**Required action**
Wherever the string "till" appears in the records, return the line that holds it.

** Opening Records for this task block **

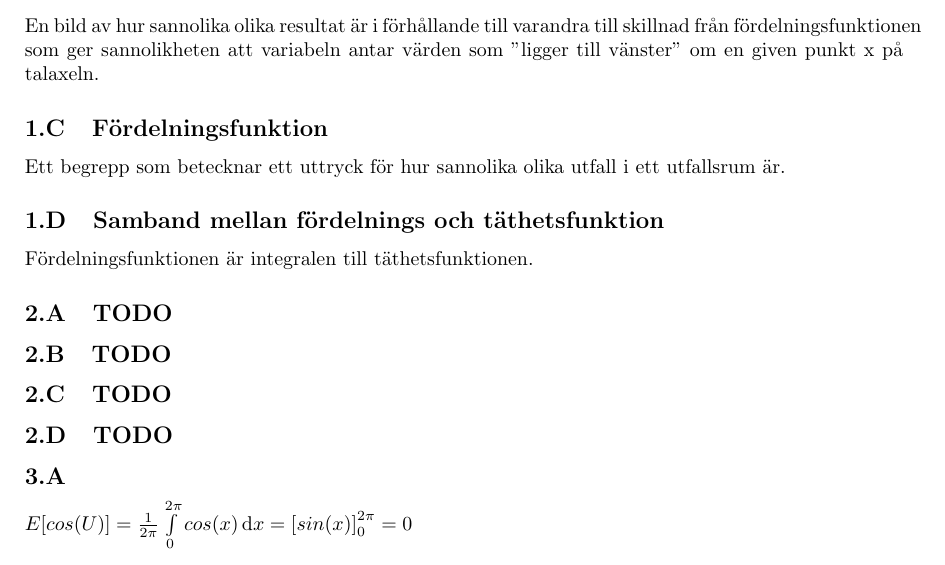
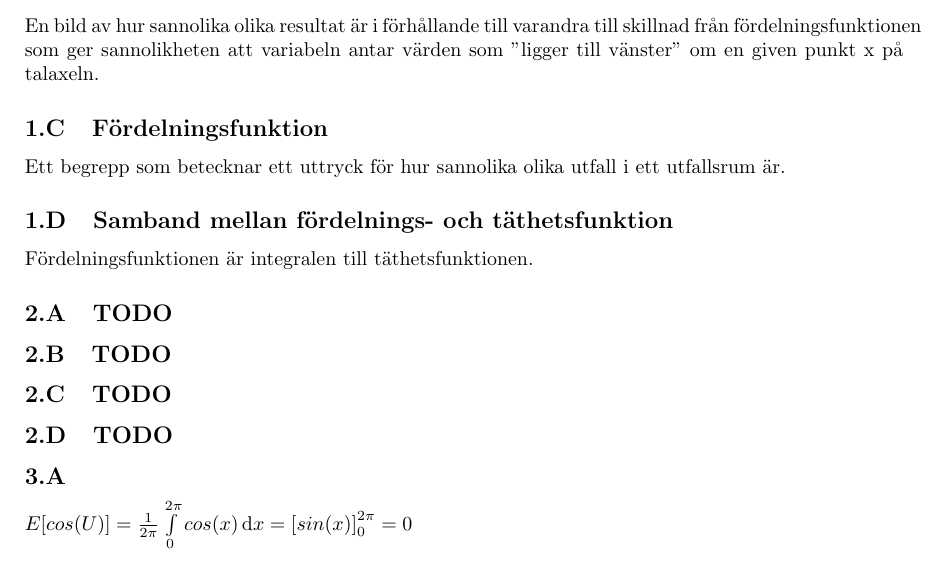
Before and after one commit to a8med/Sannstat, a LaTeX document (lab1/tex/lab1.tex): part of page 1 of 2, cut so that both start at the same text. Compiled offline with pdfLaTeX.

Commit message:
Fix typo.

```diff
--- a/lab1/tex/lab1.tex
+++ b/lab1/tex/lab1.tex
@@ -28,7 +28,7 @@ värden som "ligger till vänster" om en given punkt x på talaxeln.
 Ett begrepp som betecknar ett uttryck för hur sannolika olika utfall i ett
 utfallsrum är.
 
-\subsection{Samband mellan fördelnings och täthetsfunktion}
+\subsection{Samband mellan fördelnings- och täthetsfunktion}
 
 Fördelningsfunktionen är integralen till täthetsfunktionen.
 
```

** Closing Records for this task block **

**Worked solution**
@@ -28,7 +28,7 @@ värden som "ligger till vänster" om en given punkt x på talaxeln.
 Fördelningsfunktionen är integralen till täthetsfunktionen.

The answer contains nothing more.